__Exercise__
Copy the data exactly. Images are the one exception.
[Source information — start]
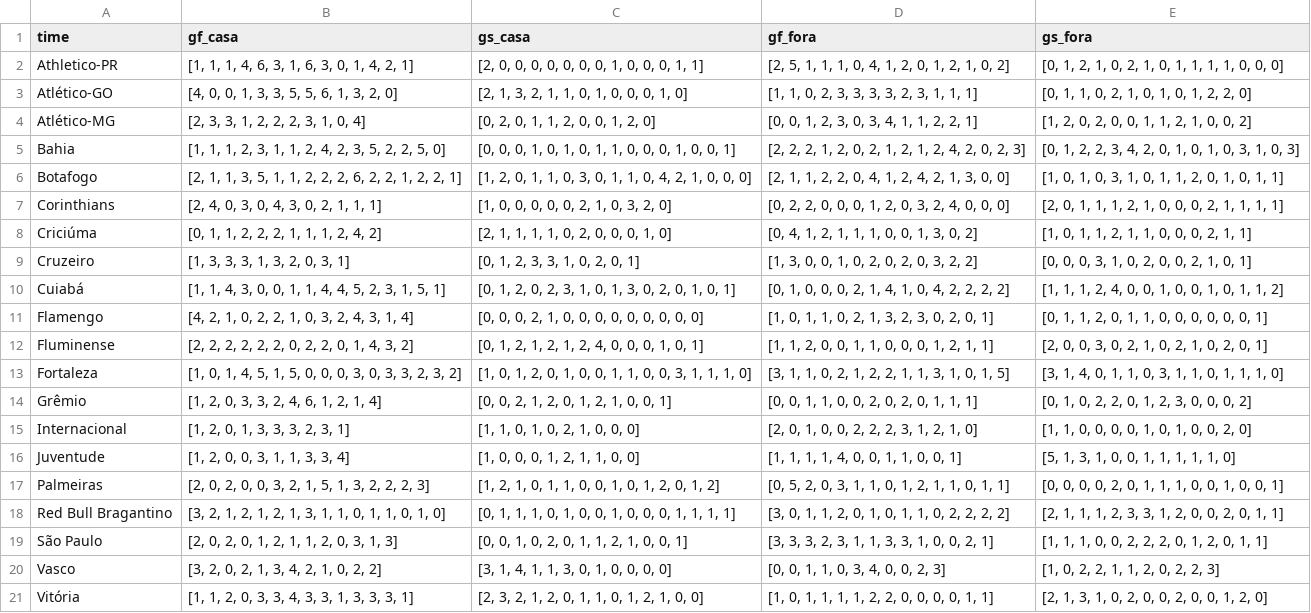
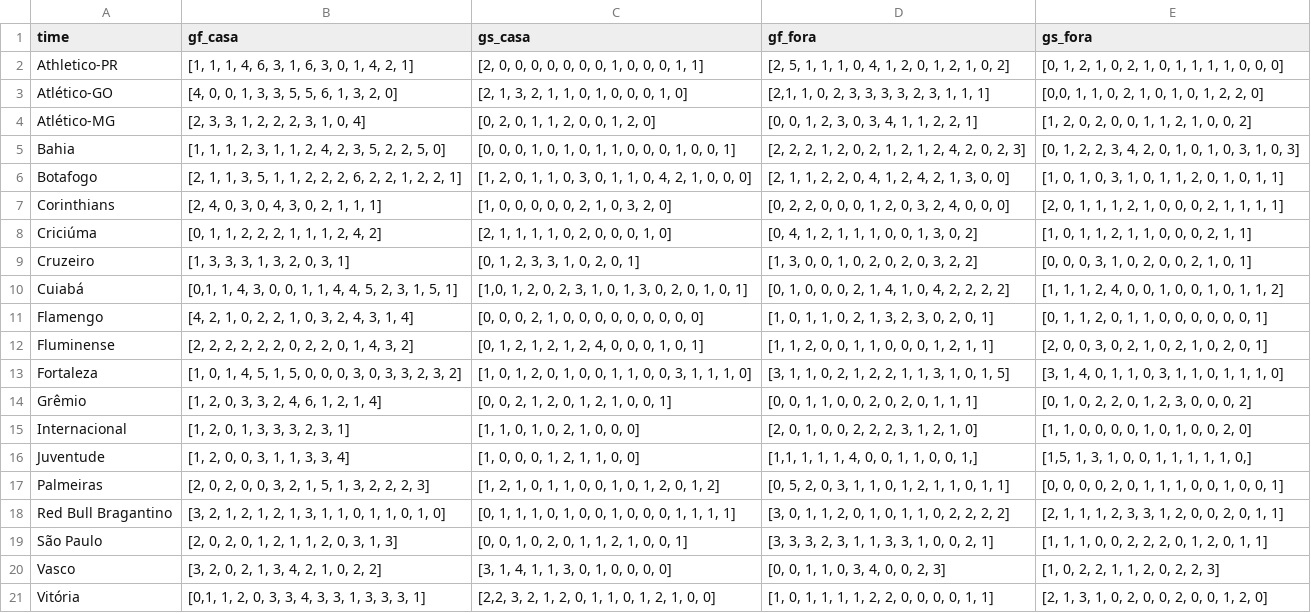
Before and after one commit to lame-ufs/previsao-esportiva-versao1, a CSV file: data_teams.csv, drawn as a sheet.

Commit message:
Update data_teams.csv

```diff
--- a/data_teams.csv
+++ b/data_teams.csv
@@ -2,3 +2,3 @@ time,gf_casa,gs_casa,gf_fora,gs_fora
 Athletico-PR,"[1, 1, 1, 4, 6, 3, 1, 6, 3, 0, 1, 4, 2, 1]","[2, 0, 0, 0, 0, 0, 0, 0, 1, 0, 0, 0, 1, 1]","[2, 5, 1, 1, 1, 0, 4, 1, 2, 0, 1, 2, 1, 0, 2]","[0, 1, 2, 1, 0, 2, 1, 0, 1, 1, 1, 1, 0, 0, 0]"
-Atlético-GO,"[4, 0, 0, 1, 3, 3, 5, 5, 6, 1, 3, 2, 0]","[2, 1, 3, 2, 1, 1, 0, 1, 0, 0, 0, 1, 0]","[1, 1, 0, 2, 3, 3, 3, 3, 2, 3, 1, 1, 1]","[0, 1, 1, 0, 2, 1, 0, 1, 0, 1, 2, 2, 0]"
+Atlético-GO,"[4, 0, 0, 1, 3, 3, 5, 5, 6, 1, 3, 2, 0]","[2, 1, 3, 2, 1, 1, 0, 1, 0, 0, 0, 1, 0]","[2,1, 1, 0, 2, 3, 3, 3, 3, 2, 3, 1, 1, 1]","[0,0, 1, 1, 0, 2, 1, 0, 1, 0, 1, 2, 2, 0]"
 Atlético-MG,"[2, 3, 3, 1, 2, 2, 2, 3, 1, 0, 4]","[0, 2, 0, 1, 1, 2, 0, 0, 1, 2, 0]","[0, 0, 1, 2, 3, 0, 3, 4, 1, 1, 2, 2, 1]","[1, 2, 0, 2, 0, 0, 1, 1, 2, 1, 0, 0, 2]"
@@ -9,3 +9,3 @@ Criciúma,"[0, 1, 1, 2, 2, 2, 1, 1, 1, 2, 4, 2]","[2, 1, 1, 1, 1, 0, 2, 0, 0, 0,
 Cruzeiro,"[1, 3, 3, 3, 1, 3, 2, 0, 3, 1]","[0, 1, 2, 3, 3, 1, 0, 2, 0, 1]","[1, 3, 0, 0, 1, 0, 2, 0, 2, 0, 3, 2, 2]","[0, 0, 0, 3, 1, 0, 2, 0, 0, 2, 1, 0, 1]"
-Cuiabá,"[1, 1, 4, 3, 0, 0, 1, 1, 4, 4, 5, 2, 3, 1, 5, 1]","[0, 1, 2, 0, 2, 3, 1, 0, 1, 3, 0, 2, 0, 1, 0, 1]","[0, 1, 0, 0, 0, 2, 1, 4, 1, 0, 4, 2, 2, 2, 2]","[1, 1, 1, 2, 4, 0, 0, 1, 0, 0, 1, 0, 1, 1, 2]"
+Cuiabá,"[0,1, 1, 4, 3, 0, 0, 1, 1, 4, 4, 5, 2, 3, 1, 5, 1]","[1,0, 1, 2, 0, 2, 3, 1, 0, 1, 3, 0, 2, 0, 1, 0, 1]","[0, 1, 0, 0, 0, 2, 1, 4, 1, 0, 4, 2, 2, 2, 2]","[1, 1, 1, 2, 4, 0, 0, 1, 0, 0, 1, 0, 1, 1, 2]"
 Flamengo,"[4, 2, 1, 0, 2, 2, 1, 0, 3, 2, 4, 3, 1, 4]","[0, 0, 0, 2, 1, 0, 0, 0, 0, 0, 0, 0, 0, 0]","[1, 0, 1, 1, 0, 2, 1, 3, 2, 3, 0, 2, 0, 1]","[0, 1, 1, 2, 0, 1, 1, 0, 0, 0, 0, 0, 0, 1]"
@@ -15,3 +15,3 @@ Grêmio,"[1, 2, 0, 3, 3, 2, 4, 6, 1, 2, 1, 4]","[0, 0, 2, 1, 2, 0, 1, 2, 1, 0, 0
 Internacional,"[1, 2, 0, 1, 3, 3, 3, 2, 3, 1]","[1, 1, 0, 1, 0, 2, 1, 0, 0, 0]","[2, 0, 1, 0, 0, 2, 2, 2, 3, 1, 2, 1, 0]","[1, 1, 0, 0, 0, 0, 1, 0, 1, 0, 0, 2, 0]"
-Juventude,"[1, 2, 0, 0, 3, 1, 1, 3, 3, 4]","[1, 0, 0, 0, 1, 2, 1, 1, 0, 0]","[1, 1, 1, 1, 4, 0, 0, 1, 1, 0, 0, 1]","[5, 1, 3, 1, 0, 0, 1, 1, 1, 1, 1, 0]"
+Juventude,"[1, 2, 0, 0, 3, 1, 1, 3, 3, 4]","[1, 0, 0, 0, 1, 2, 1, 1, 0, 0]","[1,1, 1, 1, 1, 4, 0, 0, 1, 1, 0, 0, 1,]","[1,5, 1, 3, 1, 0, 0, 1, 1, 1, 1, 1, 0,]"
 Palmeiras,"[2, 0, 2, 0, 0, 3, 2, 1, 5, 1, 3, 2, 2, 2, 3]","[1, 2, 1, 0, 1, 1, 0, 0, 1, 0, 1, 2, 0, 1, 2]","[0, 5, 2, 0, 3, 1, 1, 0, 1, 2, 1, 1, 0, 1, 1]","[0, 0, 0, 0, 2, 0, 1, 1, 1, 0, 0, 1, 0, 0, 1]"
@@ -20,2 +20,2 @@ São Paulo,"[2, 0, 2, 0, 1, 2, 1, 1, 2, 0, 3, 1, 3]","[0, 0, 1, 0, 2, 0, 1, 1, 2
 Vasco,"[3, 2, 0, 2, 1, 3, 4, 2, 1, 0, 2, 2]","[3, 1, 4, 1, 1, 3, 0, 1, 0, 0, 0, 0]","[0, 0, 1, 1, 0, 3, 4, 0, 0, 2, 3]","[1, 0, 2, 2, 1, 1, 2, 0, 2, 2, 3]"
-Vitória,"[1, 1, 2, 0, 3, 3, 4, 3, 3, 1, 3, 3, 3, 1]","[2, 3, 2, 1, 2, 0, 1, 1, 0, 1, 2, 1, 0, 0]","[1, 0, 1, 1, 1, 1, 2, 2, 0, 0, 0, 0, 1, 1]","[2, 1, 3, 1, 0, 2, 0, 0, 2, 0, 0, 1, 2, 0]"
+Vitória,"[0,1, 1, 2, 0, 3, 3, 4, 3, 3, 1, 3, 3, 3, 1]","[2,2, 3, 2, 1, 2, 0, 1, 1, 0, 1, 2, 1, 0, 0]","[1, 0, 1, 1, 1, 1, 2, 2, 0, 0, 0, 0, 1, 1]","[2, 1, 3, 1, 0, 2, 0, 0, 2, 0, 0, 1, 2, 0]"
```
[Source information — finish]
__Task response__
Before and after one commit to lame-ufs/previsao-esportiva-versao1, a CSV file: data_teams.csv, drawn as a sheet.

Commit message:
Update data_teams.csv

```diff
--- a/data_teams.csv
+++ b/data_teams.csv
@@ -2,3 +2,3 @@ time,gf_casa,gs_casa,gf_fora,gs_fora
 Athletico-PR,"[1, 1, 1, 4, 6, 3, 1, 6, 3, 0, 1, 4, 2, 1]","[2, 0, 0, 0, 0, 0, 0, 0, 1, 0, 0, 0, 1, 1]","[2, 5, 1, 1, 1, 0, 4, 1, 2, 0, 1, 2, 1, 0, 2]","[0, 1, 2, 1, 0, 2, 1, 0, 1, 1, 1, 1, 0, 0, 0]"
-Atlético-GO,"[4, 0, 0, 1, 3, 3, 5, 5, 6, 1, 3, 2, 0]","[2, 1, 3, 2, 1, 1, 0, 1, 0, 0, 0, 1, 0]","[1, 1, 0, 2, 3, 3, 3, 3, 2, 3, 1, 1, 1]","[0, 1, 1, 0, 2, 1, 0, 1, 0, 1, 2, 2, 0]"
+Atlético-GO,"[4, 0, 0, 1, 3, 3, 5, 5, 6, 1, 3, 2, 0]","[2, 1, 3, 2, 1, 1, 0, 1, 0, 0, 0, 1, 0]","[2,1, 1, 0, 2, 3, 3, 3, 3, 2, 3, 1, 1, 1]","[0,0, 1, 1, 0, 2, 1, 0, 1, 0, 1, 2, 2, 0]"
 Atlético-MG,"[2, 3, 3, 1, 2, 2, 2, 3, 1, 0, 4]","[0, 2, 0, 1, 1, 2, 0, 0, 1, 2, 0]","[0, 0, 1, 2, 3, 0, 3, 4, 1, 1, 2, 2, 1]","[1, 2, 0, 2, 0, 0, 1, 1, 2, 1, 0, 0, 2]"
@@ -9,3 +9,3 @@ Criciúma,"[0, 1, 1, 2, 2, 2, 1, 1, 1, 2, 4, 2]","[2, 1, 1, 1, 1, 0, 2, 0, 0, 0,
 Cruzeiro,"[1, 3, 3, 3, 1, 3, 2, 0, 3, 1]","[0, 1, 2, 3, 3, 1, 0, 2, 0, 1]","[1, 3, 0, 0, 1, 0, 2, 0, 2, 0, 3, 2, 2]","[0, 0, 0, 3, 1, 0, 2, 0, 0, 2, 1, 0, 1]"
-Cuiabá,"[1, 1, 4, 3, 0, 0, 1, 1, 4, 4, 5, 2, 3, 1, 5, 1]","[0, 1, 2, 0, 2, 3, 1, 0, 1, 3, 0, 2, 0, 1, 0, 1]","[0, 1, 0, 0, 0, 2, 1, 4, 1, 0, 4, 2, 2, 2, 2]","[1, 1, 1, 2, 4, 0, 0, 1, 0, 0, 1, 0, 1, 1, 2]"
+Cuiabá,"[0,1, 1, 4, 3, 0, 0, 1, 1, 4, 4, 5, 2, 3, 1, 5, 1]","[1,0, 1, 2, 0, 2, 3, 1, 0, 1, 3, 0, 2, 0, 1, 0, 1]","[0, 1, 0, 0, 0, 2, 1, 4, 1, 0, 4, 2, 2, 2, 2]","[1, 1, 1, 2, 4, 0, 0, 1, 0, 0, 1, 0, 1, 1, 2]"
 Flamengo,"[4, 2, 1, 0, 2, 2, 1, 0, 3, 2, 4, 3, 1, 4]","[0, 0, 0, 2, 1, 0, 0, 0, 0, 0, 0, 0, 0, 0]","[1, 0, 1, 1, 0, 2, 1, 3, 2, 3, 0, 2, 0, 1]","[0, 1, 1, 2, 0, 1, 1, 0, 0, 0, 0, 0, 0, 1]"
@@ -15,3 +15,3 @@ Grêmio,"[1, 2, 0, 3, 3, 2, 4, 6, 1, 2, 1, 4]","[0, 0, 2, 1, 2, 0, 1, 2, 1, 0, 0
 Internacional,"[1, 2, 0, 1, 3, 3, 3, 2, 3, 1]","[1, 1, 0, 1, 0, 2, 1, 0, 0, 0]","[2, 0, 1, 0, 0, 2, 2, 2, 3, 1, 2, 1, 0]","[1, 1, 0, 0, 0, 0, 1, 0, 1, 0, 0, 2, 0]"
-Juventude,"[1, 2, 0, 0, 3, 1, 1, 3, 3, 4]","[1, 0, 0, 0, 1, 2, 1, 1, 0, 0]","[1, 1, 1, 1, 4, 0, 0, 1, 1, 0, 0, 1]","[5, 1, 3, 1, 0, 0, 1, 1, 1, 1, 1, 0]"
+Juventude,"[1, 2, 0, 0, 3, 1, 1, 3, 3, 4]","[1, 0, 0, 0, 1, 2, 1, 1, 0, 0]","[1,1, 1, 1, 1, 4, 0, 0, 1, 1, 0, 0, 1,]","[1,5, 1, 3, 1, 0, 0, 1, 1, 1, 1, 1, 0,]"
 Palmeiras,"[2, 0, 2, 0, 0, 3, 2, 1, 5, 1, 3, 2, 2, 2, 3]","[1, 2, 1, 0, 1, 1, 0, 0, 1, 0, 1, 2, 0, 1, 2]","[0, 5, 2, 0, 3, 1, 1, 0, 1, 2, 1, 1, 0, 1, 1]","[0, 0, 0, 0, 2, 0, 1, 1, 1, 0, 0, 1, 0, 0, 1]"
@@ -20,2 +20,2 @@ São Paulo,"[2, 0, 2, 0, 1, 2, 1, 1, 2, 0, 3, 1, 3]","[0, 0, 1, 0, 2, 0, 1, 1, 2
 Vasco,"[3, 2, 0, 2, 1, 3, 4, 2, 1, 0, 2, 2]","[3, 1, 4, 1, 1, 3, 0, 1, 0, 0, 0, 0]","[0, 0, 1, 1, 0, 3, 4, 0, 0, 2, 3]","[1, 0, 2, 2, 1, 1, 2, 0, 2, 2, 3]"
-Vitória,"[1, 1, 2, 0, 3, 3, 4, 3, 3, 1, 3, 3, 3, 1]","[2, 3, 2, 1, 2, 0, 1, 1, 0, 1, 2, 1, 0, 0]","[1, 0, 1, 1, 1, 1, 2, 2, 0, 0, 0, 0, 1, 1]","[2, 1, 3, 1, 0, 2, 0, 0, 2, 0, 0, 1, 2, 0]"
+Vitória,"[0,1, 1, 2, 0, 3, 3, 4, 3, 3, 1, 3, 3, 3, 1]","[2,2, 3, 2, 1, 2, 0, 1, 1, 0, 1, 2, 1, 0, 0]","[1, 0, 1, 1, 1, 1, 2, 2, 0, 0, 0, 0, 1, 1]","[2, 1, 3, 1, 0, 2, 0, 0, 2, 0, 0, 1, 2, 0]"
```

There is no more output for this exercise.